◆ Task prompt ◆
Filter the data for "stretch" and copy matching lines.

■ ■ ■ ■ ■ ■ ■

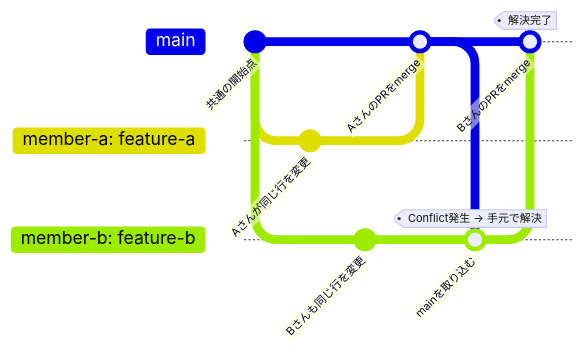
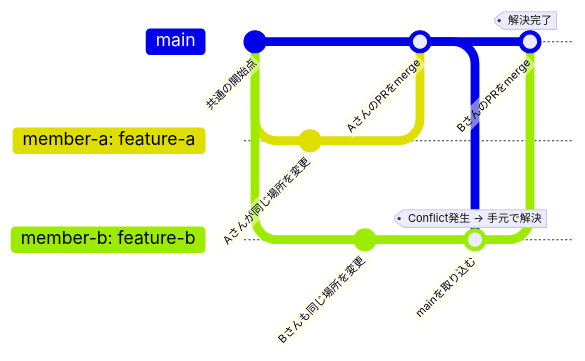
One commit to TORIFUKUKaiou/rails-dojo-year2-content changed the second of 2 diagrams in 08/stretch.md. Above: the diagram before and after it, drawn with Mermaid. The commit also changed other lines of this file, not shown here.

````diff
--- a/08/stretch.md
+++ b/08/stretch.md
@@ -37,22 +37,22 @@
 ```mermaid
 gitGraph LR:
   commit id: "共通の開始点"
 
   branch "member-a: feature-a"
   checkout "member-a: feature-a"
-  commit id: "Aさんが同じ行を変更"
+  commit id: "Aさんが同じ場所を変更"
 
   checkout main
   branch "member-b: feature-b"
   checkout "member-b: feature-b"
-  commit id: "Bさんも同じ行を変更"
+  commit id: "Bさんも同じ場所を変更"
 
   checkout main
   merge "member-a: feature-a" id: "AさんのPRをmerge"
 
   checkout "member-b: feature-b"
   merge main id: "mainを取り込む" tag: "Conflict発生 → 手元で解決"
 
   checkout main
   merge "member-b: feature-b" id: "BさんのPRをmerge" tag: "解決完了"
 ```
````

■ ■ ■ ■ ■ ■ ■

◆ Response for this exercise ◆
One commit to TORIFUKUKaiou/rails-dojo-year2-content changed the second of 2 diagrams in 08/stretch.md. Above: the diagram before and after it, drawn with Mermaid. The commit also changed other lines of this file, not shown here.
--- a/08/stretch.md
+++ b/08/stretch.md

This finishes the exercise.